′My first memory of kibbutz life is spending hours and hours meticulously sewing the number ’14’ in bright green thread into all our clothes so they could be sorted out in the communal laundry. And to this day, forty years later, a stray pair of underwear, or a towel, the number ’14,’ still bright green and firmly in place, will pop up to remind me of my tailoring skills.

On the third day I met the ‘siddur avodah’ (work organizer) who advised me with a cheerful smile how wonderful it was to have a native speaking English teacher arrive. But the smile faded when I informed her that I didn’t travel halfway across the world to keep doing what I was doing before. “So, maybe you want to be the President of Israel?” she responded in mild disbelief. “Agriculture,” I responded — and the next three months found me mostly picking grapefruits: small green unripe ones for the Japanese market and later, as the fruit ripened, working our way up the trees, leaving the huge unpicked ones at the top to be harvested eventually for the juice factory. On rainy days we pruned the trees and on one particularly beautiful Spring day, I found myself operating a self-propelled mechanical lift, picking lemons from a small grove, occasionally stretching across to grab an orange from a neighboring tree, and marveling at the magical view across the Jezreel Valley with its brilliant sun specked patchwork of cultivated fields and villages. This was what I came for!

In between, I served my time in the kitchen every fourth week or so, washing pots, carrying cases of tomatoes for the ladies, and managing to avoid jobs like cleaning the bathrooms and picking meat off of chicken necks. My friend, Haim (originally Hans), a German Christian Oleh married to a South African Jewish woman, paved the way by doing such a lousy job at these tasks that the kibbutz women decided that males were incapable of doing these things and all I ever had to do was to look puzzled, and it was back to the tomatoes, or better still, feeding potatoes into the industrial potato peeler, watching them whiz crazily through as water pressure whisked the skins off. Although doing my turn in the kitchen wasn’t particularly appealing to me, I did love the fascinating array of heavy duty equipment that was used to feed the 750 families and various volunteers, guests, and new immigrants like ourselves who came to live and learn in the Absorption Center.

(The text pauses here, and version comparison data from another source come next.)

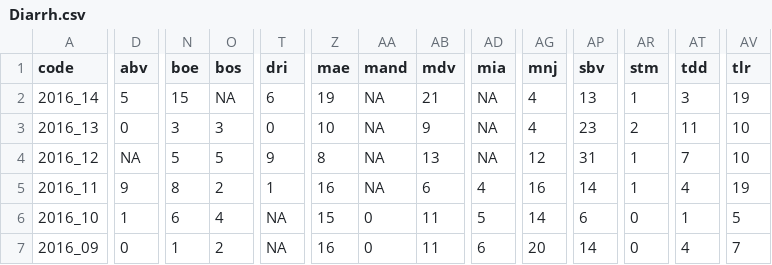
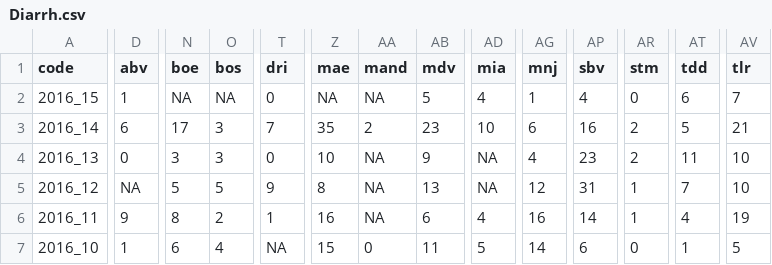
Before and after one commit to RanaivosonHerimanitra/Sentinel, a CSV file: data/Diarrh.csv, drawn as a sheet; only a part is shown, gaps mark what is left out; the shorter side is filled out with more unchanged rows; addresses are those after the commit; rows hold the shown columns only; the diff covers the shown part only; the diff names each change by its address in the sheet, - before the commit and + after, or states it on an @@ line.

```diff
--- a/data/Diarrh.csv
+++ b/data/Diarrh.csv
+row 2: 2016_15 | 1 | NA | NA | 0 | NA | NA | 5 | 4 | 1 | 4 | 0 | 6 | 7
-D3 (abv): 5
+D3 (abv): 6
-N3 (boe): 15
+N3 (boe): 17
-O3 (bos): NA
+O3 (bos): 3
-T3 (dri): 6
+T3 (dri): 7
-Z3 (mae): 19
+Z3 (mae): 35
-AA3 (mand): NA
+AA3 (mand): 2
-AB3 (mdv): 21
+AB3 (mdv): 23
-AD3 (mia): NA
+AD3 (mia): 10
-AG3 (mnj): 4
+AG3 (mnj): 6
-AP3 (sbv): 13
+AP3 (sbv): 16
-AR3 (stm): 1
+AR3 (stm): 2
-AT3 (tdd): 3
+AT3 (tdd): 5
-AV3 (tlr): 19
+AV3 (tlr): 21
```
Also changed, not shown: 4 edited cells elsewhere in this file, data/Consultations.csv, data/PaluConf.csv, 24 other files.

My wife reversed the process, working mostly in the kitchen and dining room, occasionally working with the grapefruits, a major cash crop requiring several months of harvesting. In those days, Israel was still the country that made the dessert bloom and kibbutzim were an item of interest, the subject of books and media coverage, and one day a French TV crew came to film us at work. Unfortunately, we never saw the result, so if anyone out there has video clips of a forty year old French production featuring grapefruit pickers, please let me know.

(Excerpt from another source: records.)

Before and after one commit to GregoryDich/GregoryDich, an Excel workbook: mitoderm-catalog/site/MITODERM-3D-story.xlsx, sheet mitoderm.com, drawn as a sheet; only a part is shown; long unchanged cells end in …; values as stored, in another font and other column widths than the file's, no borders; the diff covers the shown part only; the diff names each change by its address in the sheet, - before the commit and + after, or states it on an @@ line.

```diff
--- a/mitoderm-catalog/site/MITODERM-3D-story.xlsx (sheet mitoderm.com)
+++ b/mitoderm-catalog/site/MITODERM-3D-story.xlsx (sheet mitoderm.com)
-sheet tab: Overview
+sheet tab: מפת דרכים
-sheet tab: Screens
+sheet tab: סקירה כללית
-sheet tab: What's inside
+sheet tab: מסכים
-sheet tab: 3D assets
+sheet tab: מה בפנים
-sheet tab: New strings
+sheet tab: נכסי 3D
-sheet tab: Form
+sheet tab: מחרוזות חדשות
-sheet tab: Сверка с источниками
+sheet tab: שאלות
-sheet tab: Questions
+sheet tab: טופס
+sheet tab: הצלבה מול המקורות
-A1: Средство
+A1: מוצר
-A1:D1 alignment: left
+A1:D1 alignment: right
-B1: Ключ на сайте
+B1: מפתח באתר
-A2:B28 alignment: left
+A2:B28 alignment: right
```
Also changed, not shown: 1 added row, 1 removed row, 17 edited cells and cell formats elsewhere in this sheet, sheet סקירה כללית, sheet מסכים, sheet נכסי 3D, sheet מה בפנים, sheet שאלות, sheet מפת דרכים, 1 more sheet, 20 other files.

And the children? Our oldest, ten years old at the time, was in a class of new immigrants, a single class of about twelve ranging in age from seven to twelve and speaking four different languages. They soon learned to communicate with each other and to enjoy the relative freedom of kibbutz life for children.

[19]-elementary school, mercaz klitah, mishmar haemek, 1973

Our younger children, however, six year old twin brothers, soon became a cause celebre.´ The two young women soldiers serving as teachers decided that twelve children in the upper grade was their limit (a strange thought to a junior high school teacher used to classes of 25+) and placed them in the kindergarten class in spite of their having completed kindergarten in the States. Big fight!

My wife and I refused to accept the idea and after several non productive conferences decided to keep the twins at home. Naturally that meant one of us had to be with them and also naturally would have to miss work. “What, are you on strike? This isn’t America you know.” A strange attitude coming from a country where everybody from the garbage men to the diplomatic corps has no problem shutting down the country; but of course a kibbutz is different. So we had another meeting where we proposed that if the spoiled and lazy (implied only of course) teachers were incapable of handling the children, perhaps it could be arranged for them to attend first grade in some town nearby. Problem solved. The children bussed to the small,  friendly town of Yokneam and their parents back to work. (To see a video of Yokneam forty years later:

So, all settled in (almost), the kids at school, parents happily at work, language classes, good food and good cheer in the communal dining hall, new friends, scrabble with the kibbutzniks and refreshments in the small ‘moadon’ (kibbutz club room) after work; life was good.

More to come…….

About the Author
Professor of Writing at two Community Colleges, Fulbright Scholar (universities in Russia and Belarus) member of local JCC, secular rather than religious, married many years with children and grandchildren.